What is a Landing Page? Google AdWords Tip

A landing page is an important feature of any online marketing campaign, and this includes a Google AdWords campaign. A landing page is a web page designed to be the first page a site visitor sees when they come to a website through an promotional link or URL — whether that link is a Google AdWords text ad on a search engine results page, or a link in an email newsletter, or a special web address that appears in a direct mail piece or other print adverstisement, or whatever.

Google AdWords ad landing pageWeb marketers use landing pages because, when used correctly, they dramatically increase the likelihood that a site visitor will “convert”, or take the desired action on a website. Not all landing pages are created equal. The most effective landing page provides — as much as possible — exactly what the visitor is looking for when they go to the site from an advertisement or promotional link.

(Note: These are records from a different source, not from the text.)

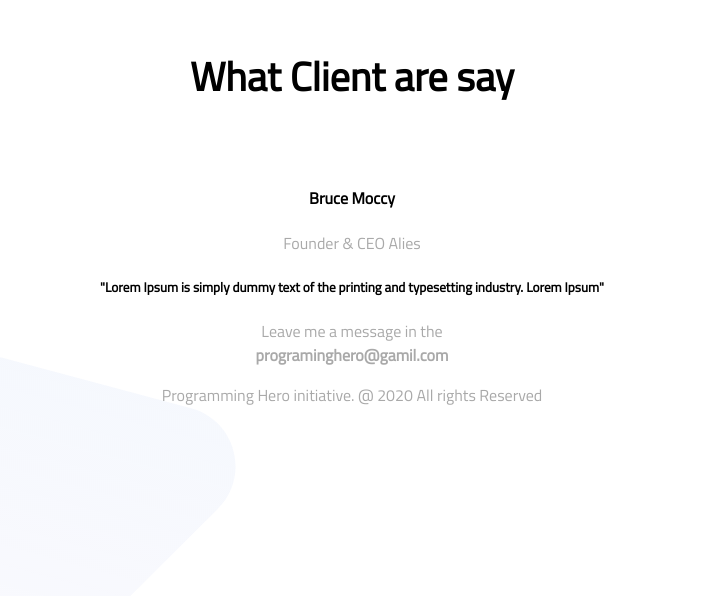
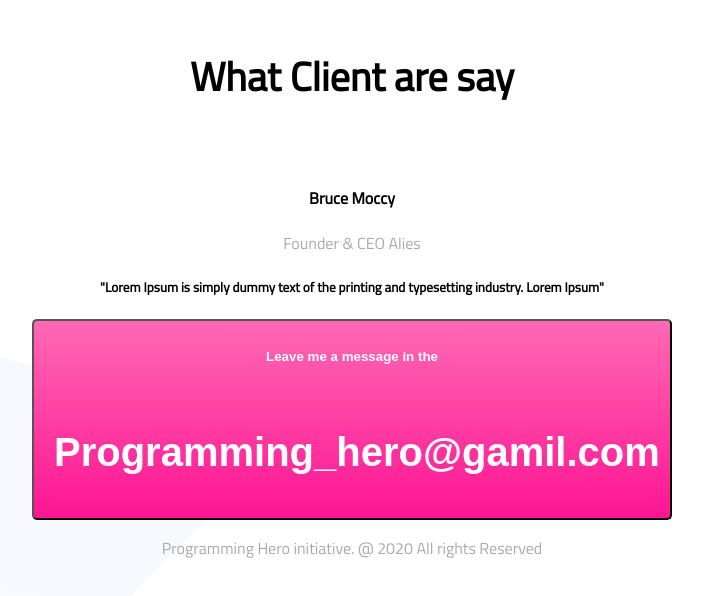
Before and after one commit to muid62/personal-website, a plain HTML site: page index.html in a window 1280 px wide. Shown: the part 2120-2716 px from the top of the page, without its empty margins (288-991 px from the left). Drawn offline with Linux system fonts and the light colour scheme.

Commit message:
final draft

```diff
--- a/index.html
+++ b/index.html
@@ -52,7 +52,7 @@
             <h4>Bruce Moccy</h4>
             <p>Founder & CEO Alies</p>
             <h5>"Lorem Ipsum is simply dummy text of the printing and typesetting industry. Lorem Ipsum"</h5>
-            <a id="footer-link-button" target="_blank" href="google.com/en"> <p>Leave me a message in the <br> <strong>programinghero@gamil.com</strong></p> </a>
+            <button id ="button-footer"><a  id="footer-link-button" target="_blank" href="google.com/en"> <h4>Leave me a message in the</h4>  <br> <h2><strong>Programming_hero@gamil.com</strong></h2> </a></button>
         </div>
         <footer>
             <p>Programming Hero initiative. @ 2020 All rights Reserved</p>
--- a/style.css
+++ b/style.css
@@ -77,13 +77,23 @@ p{
  }
  #footer-link-button{
     text-decoration: none;
-    border: 30px 50px solid;
-    border-radius: 5px;
-
 
     color: white;
-    background-image: linear-gradient(180deg, pink ,palevioletred );
+
  }
+
+#button-footer{
+
+    border: 500px 10000px solid;
+    border-radius: 5px;
+    padding: 10px 20px;
+    text-decoration: none;
+    background-color: deeppink ;
+    background-image: linear-gradient(180deg, hotpink, deeppink);
+    width: 50%;
+    height: 100%;
+}
+
  footer{
      text-align: center;
  }
```
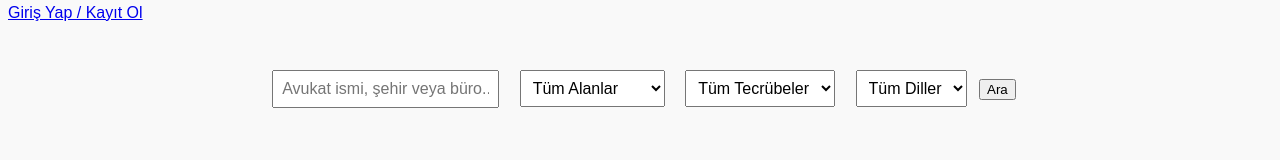
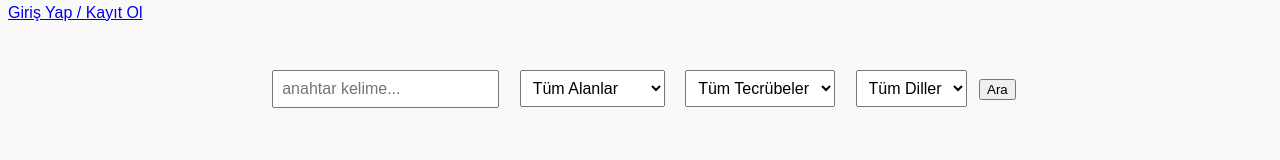
Before and after one commit to ArdaTrkmnoglu/Projects, a plain HTML site: page index.html in a window 1280 px wide. Shown: the part 152-312 px from the top of the page. Drawn offline with Linux system fonts and the light colour scheme.

Commit message:
Search field placeholder updated

```diff
--- a/index.html
+++ b/index.html
@@ -73,7 +73,7 @@
   </div>
 
   <div class="search-container">
-    <input type="text" id="searchInput" placeholder="Avukat ismi, şehir veya büro...">
+    <input type="text" id="searchInput" placeholder="anahtar kelime...">
     <select id="fieldSelect">
       <option value="">Tüm Alanlar</option>
       <option value="Ceza Hukuku">Ceza Hukuku</option>
```
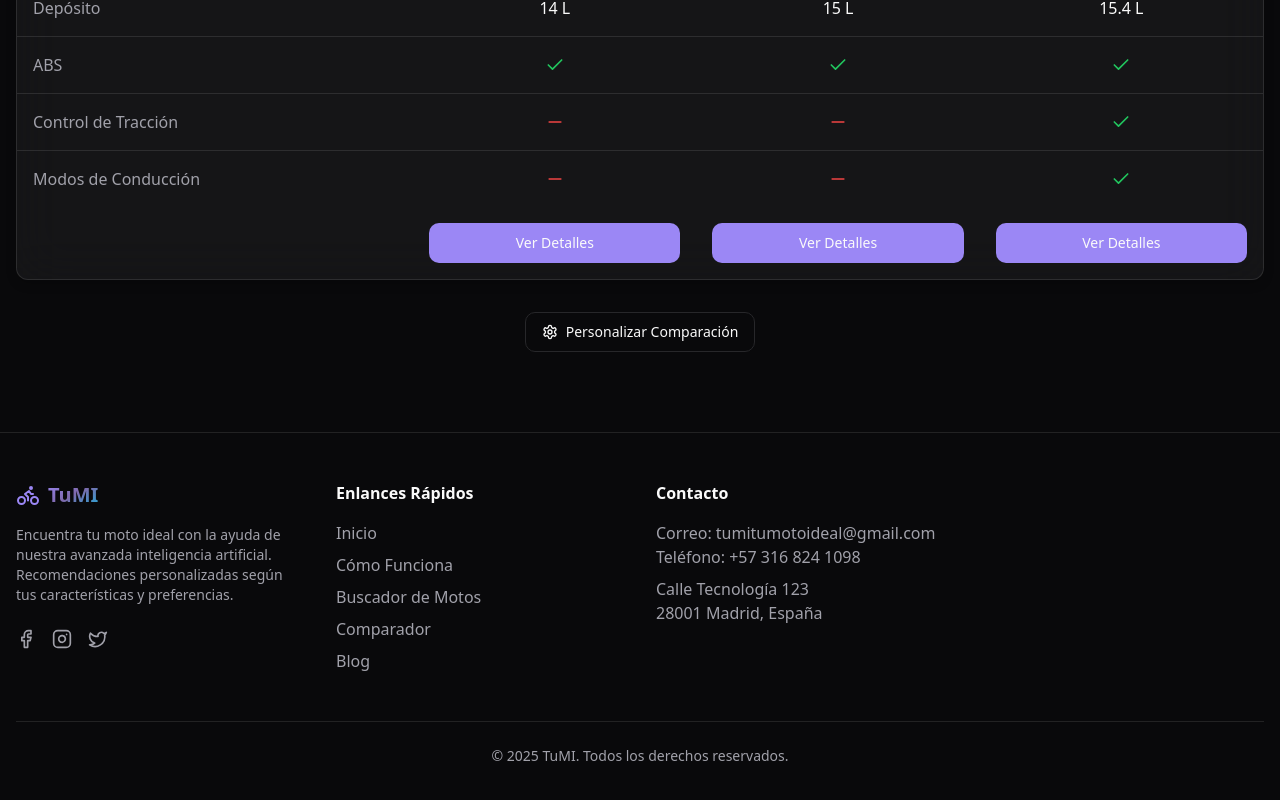
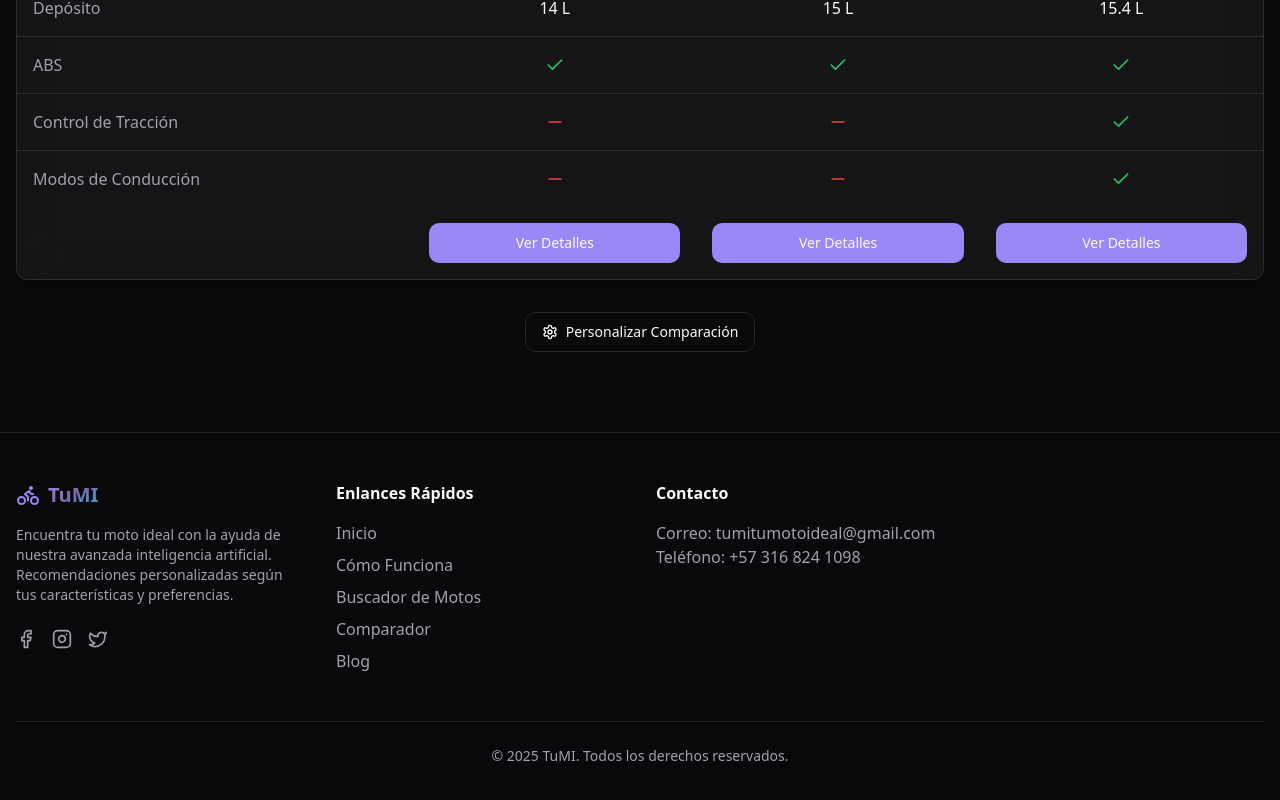
Before and after one commit to sntgrstrp/tumiv1, a React (Vite) app: page / in a window 1280 px wide. Shown: the part 3930-4730 px from the top of the page. Built offline with nearby package versions, Linux system fonts and the light colour scheme; no server answers.

Commit message:
Visual edit in Lovable
Edited UI in Lovable

```diff
--- a/src/components/Footer.tsx
+++ b/src/components/Footer.tsx
@@ -65,10 +65,7 @@ const Footer = () => {
             <address className="not-italic text-muted-foreground">
               <p>Correo: tumitumotoideal@gmail.com</p>
               <p>Teléfono: +57 316 824 1098</p>
-              <p className="mt-2">
-                Calle Tecnología 123<br />
-                28001 Madrid, España
-              </p>
+
             </address>
           </div>
         </div>
```
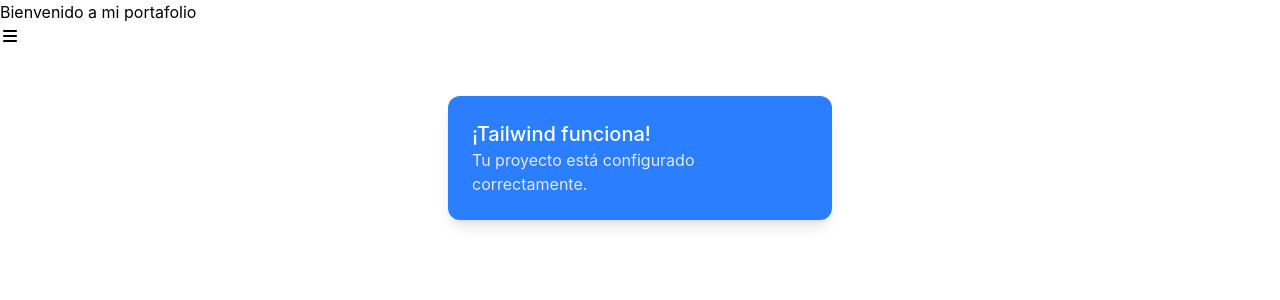
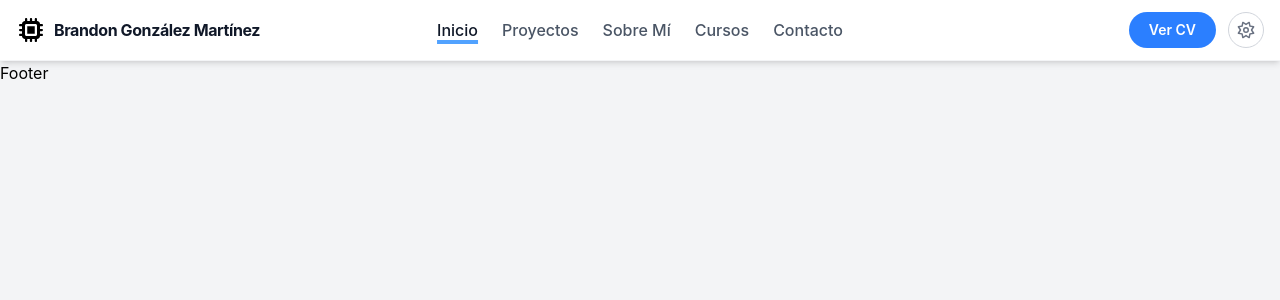
Before and after one commit to Brandon-GM-Dev/mi_porta_folio, a Vue app: page / in a window 1280 px wide. Shown: the top 300 px of the page. Built offline with nearby package versions, Linux system fonts and the light colour scheme.

Commit message:
Actualizacion: Se agrega navbar inicial

```diff
--- a/src/components/layouts/BaseFooter.vue
+++ b/src/components/layouts/BaseFooter.vue
@@ -2,5 +2,5 @@
 </script>
 
 <template>
-
+    Footer
 </template>
--- a/src/components/layouts/BaseNavbar.vue
+++ b/src/components/layouts/BaseNavbar.vue
@@ -1,6 +1,110 @@
 <script setup>
+import { ref } from 'vue';
+
+const isDark = ref(false);
+const menuOpen = ref(false);
+
+const navLinks = ref([
+    { label: 'Inicio', href: '#', active: true },
+    { label: 'Proyectos', href: '#', active: false },
+    { label: 'Sobre Mí', href: '#', active: false },
+    { label: 'Cursos', href: '#', active: false },
+    { label: 'Contacto', href: '#', active: false },
+]);
+
+function toggleTheme() {
+    isDark.value = !isDark.value
+    document.documentElement.classList.toggle('dark', isDark.value)
+};
 </script>
 
 <template>
+    <nav class="w-full bg-white border-b border-gray-100 px-4 py-3 flex items-center justify-between shadow-md relative">
+        <!-- Icono y Nombre -->
+        <div class="flex items-center gap-2">
+            <div class="flex items-center justify-center">
+                <font-awesome-icon icon="fa-solid fa-microchip" class="text-2xl" />
+            </div>
+            <span class="hidden lg:inline text-md font-bold text-gray-900 tracking-tight">Brandon González Martínez</span>
+            <span class="lg:hidden text-md font-bold text-gray-900 tracking-tight">Brandon González Mtz</span>
+        </div>
 
+        <!-- Links de navegacion (version de escritorio) -->
+        <ul class="hidden lg:flex items-center gap-6 absolute left-1/2 -translate-x-1/2">
+            <li v-for="link in navLinks" :key="link.label">
+                <a :href="link.href"
+                    class="text-md font-medium text-gray-600 hover:text-gray-900 transition-colors duration-200 relative group"
+                    :class="{ 'text-gray-900': link.active }">
+                    {{ link.label }}
+                    <span
+                        class="absolute -bottom-1 left-0 w-0 h-1 bg-blue-400 transition-all duration-200 group-hover:w-full"
+                        :class="{ 'w-full': link.active }"></span>
+                </a>
+            </li>
+        </ul>
+
+        <!-- Acciones -->
+        <div class="flex items-center gap-3">
+            <!-- CV -->
+            <a href="#"
+                class="hidden lg:inline-flex items-center gap-1.5 bg-blue-500 blue:bg-lime-300 text-white text-sm font-semibold px-5 py-2 rounded-full transition-colors duration-200">
+                Ver CV
+            </a>
+
+            <!-- Modo Claro/Oscuro -->
+            <button @click="toggleTheme"
+                class="w-9 h-9 flex items-center justify-center rounded-full border border-gray-300 hover:border-gray-500 text-gray-500 hover:text-gray-800 transition-all duration-200"
+                aria-label="Cambiar tema">
+                <font-awesome-icon v-if="!isDark" icon="fa-regular fa-sun" />
+                <font-awesome-icon v-else icon="fa-regular fa-moon" />
+            </button>
+
+            <!-- Boton Menu (version movil) -->
+            <button @click="menuOpen = !menuOpen"
+                class="lg:hidden w-9 h-9 flex items-center justify-center rounded-full border border-gray-300 hover:border-gray-500 text-gray-600 transition-all duration-200"
+                aria-label="Abrir menú">
+
+                <font-awesome-icon v-if="!menuOpen" icon="fa-solid fa-bars" />
+                <font-awesome-icon v-else icon="fa-solid fa-xmark" />
+
+            </button>
+        </div>
+
+        <!-- Menu movil desplegable -->
+        <transition name="slide">
+            <div v-if="menuOpen"
+                class="absolute top-15 left-0 w-full bg-white border-b border-gray-100 shadow-md z-50 lg:hidden">
+                <ul class="flex flex-col px-6 py-4 gap-4">
+                    <li v-for="link in navLinks" :key="link.label">
+                        <a :href="link.href"
+                            class="text-sm font-medium text-gray-600 hover:text-gray-900 transition-colors"
+                            @click="menuOpen = false">
+                            {{ link.label }}
+                        </a>
+                    </li>
+                    <li>
+                        <a href="#"
+                            class="inline-flex items-center bg-blue-400 hover:bg-blue-300 text-gray-900 text-sm font-semibold px-5 py-2 rounded-full transition-colors">
+                            Ver CV
+                        </a>
+                    </li>
+                </ul>
+            </div>
+        </transition>
+    </nav>
 </template>
+
+
+
+<style scoped>
+.slide-enter-active,
+.slide-leave-active {
+    transition: all 0.2s ease;
+}
+
+.slide-enter-from,
+.slide-leave-to {
+    opacity: 0;
+    transform: translateY(-8px);
+}
+</style>
--- a/src/layouts/BaseLayout.vue
+++ b/src/layouts/BaseLayout.vue
@@ -0,0 +1,21 @@
+<script setup>
+    import { RouterView } from "vue-router";
+    import BaseNavbar from '@components/layouts/BaseNavbar.vue';
+    import BaseFooter from '@components/layouts/BaseFooter.vue';
+
+</script>
+
+<template>
+    <div class="flex min-h-screen bg-gray-100">
+        <div class="flex flex-col flex-1 min-w-0">
+            <BaseNavbar/>
+            <main>
+                <div class="flex-1">
+                    <RouterView/>
+                </div>
+
+            </main>
+            <BaseFooter/>
+        </div>
+    </div>
+</template>
--- a/src/plugins/fontawesome.js
+++ b/src/plugins/fontawesome.js
@@ -2,20 +2,23 @@
 import {
 
   faBars,
+  faMicrochip,
+  faXmark,
 
-  // ... se pueden agregar mas iconos aqui :3
+  // ... iconos version solida
 } from "@fortawesome/free-solid-svg-icons";
 
 import {
-  faCircle as faCircleRegular,
+  faMoon,
+  faSun,
 
-  // ... versión regular
+  // ... iconos version regular
 } from "@fortawesome/free-regular-svg-icons";
 
 import {
   faSquareFacebook,
 
-
+  // ... iconos de companias
 } from "@fortawesome/free-brands-svg-icons";
 
 
@@ -23,13 +26,15 @@
 
   // Solid
   faBars,
-
+  faMicrochip,
+  faXmark,
+  faSun,
 
   // Regular
-  faCircleRegular,
+  faMoon,
 
   // Brands
   faSquareFacebook,
 
-  // poner aqui tambien los iconos de arriba...
+  // ... poner aqui tambien los iconos de arriba
 );
--- a/src/router/index.js
+++ b/src/router/index.js
@@ -1,17 +1,23 @@
-import { createRouter, createWebHistory } from 'vue-router';
-import HomeView from '@views/portafolio/PortaFolio.vue';
+import { createRouter, createWebHistory } from "vue-router";
+import PortaFolio from "@views/portafolio/PortaFolio.vue";
 
-const routes = [
-  {
-    path: '/',
-    name: 'Home',
-    component: HomeView
-  }
-]
+import BaseLayout from "@layouts/BaseLayout.vue";
 
 const router = createRouter({
   history: createWebHistory(),
-  routes
-})
+  routes: [
+    {
+      path: "/",
+      component: BaseLayout,
+      children: [
+        {
+          path: "",
+          name: "PortaFolio",
+          component: PortaFolio,
+        },
+      ],
+    },
+  ],
+});
 
-export default router
+export default router;
--- a/src/views/HomeView.vue
+++ b/src/views/HomeView.vue
@@ -1,15 +1,5 @@
 <template>
-  <div>
-    <h1>Bienvenido a mi portafolio</h1>
-    <font-awesome-icon icon="fa-solid fa-bars" />
-  </div>
 
-  <div class="max-w-sm mx-auto my-12 p-6 bg-blue-500 rounded-xl shadow-lg flex items-center space-x-4">
-    <div>
-      <div class="text-xl font-medium text-white">¡Tailwind funciona!</div>
-      <p class="text-gray-200">Tu proyecto está configurado correctamente.</p>
-    </div>
-  </div>
 
 </template>
 
--- a/src/views/portafolio/Portafolio.vue
+++ b/src/views/portafolio/Portafolio.vue
@@ -1,17 +1,8 @@
 <script setup>
+
 </script>
 
 <template>
-    <div>
-        <h1>Bienvenido a mi portafolio</h1>
-        <font-awesome-icon icon="fa-solid fa-bars" />
-    </div>
 
-    <div class="max-w-sm mx-auto my-12 p-6 bg-blue-500 rounded-xl shadow-lg flex items-center space-x-4">
-        <div>
-            <div class="text-xl font-medium text-white">¡Tailwind funciona!</div>
-            <p class="text-gray-200">Tu proyecto está configurado correctamente.</p>
-        </div>
-    </div>
 
 </template>
--- a/vite.config.js
+++ b/vite.config.js
@@ -27,4 +27,8 @@
       "@documents": fileURLToPath(new URL("./public/documents", import.meta.url)),
     },
   },
+  server:{
+    host: '0.0.0.0',  //  Para compartir de forma local
+    port: 5173,       //  Para compartir de forma local
+  },
 })
```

The key to a successful landing page is the fit between the language and feel of the ad or promotion — the way it “positions” or represents a product or service — and the language and feel of the landing page. This is where traditional ad copywriting skills come in handy. Do you want to attract someone who is looking for general information, or someone who is ready to buy now? That sort of thing.

In a Google AdWords campaign, your first task is picking keywords that make your ad appear on a search engine results page. Picking keywords is a topic for another post. Your second task is to create one or more text ads. Doing these two things, and giving Google your contact information and a credit card number, is all you need to do to start giving Google your money and waiting for the visitors to begin pouring into your site. Unfortunately, it is not often this easy — at least not the “pouring into your site” part.

Give some thought to what someone who clicks on an ad headline expects to see when they come to your website. The real key is to find ad language that appeals to the right kind of site visitor or prospect. It should be tied directly to the keywords that you are choosing. Here’s an example. Consider the following two searches:

“wordpress business websites”

“wordpress business website”

They differ by one letter, and yet the difference is huge.

Someone searching for “wordpress business websites” is, more than likely, looking for general information about business websites created using WordPress. Someone searching for “wordpress business website” is, more than likely — and because there is no such thing as “The one and only WordPress Business Website.com” — looking for a company or web developer that can build a business website powered by WordPress software. Which one of the two is more interested in purchasing a website?

If I want to use AdWords to sell business websites powered by WordPress, I will get better results showing my ads to people who search for “wordpress business website” than to those who search for “wordpress business websites”. And my landing page should be tailored to someone who is looking for a web design company or web developer, not to someone who wants to read about the different uses of WordPress.

The beauty of Google AdWords and Google Anaytics is that they can be integrated — so that they work together to track the effectiveness of every ad and every landing page you use — and you can test to confirm beyond a doubt that differences in the effectiveness of keywords, ads and landing pages exist. This is literally information you can take to the bank.

Comments: 8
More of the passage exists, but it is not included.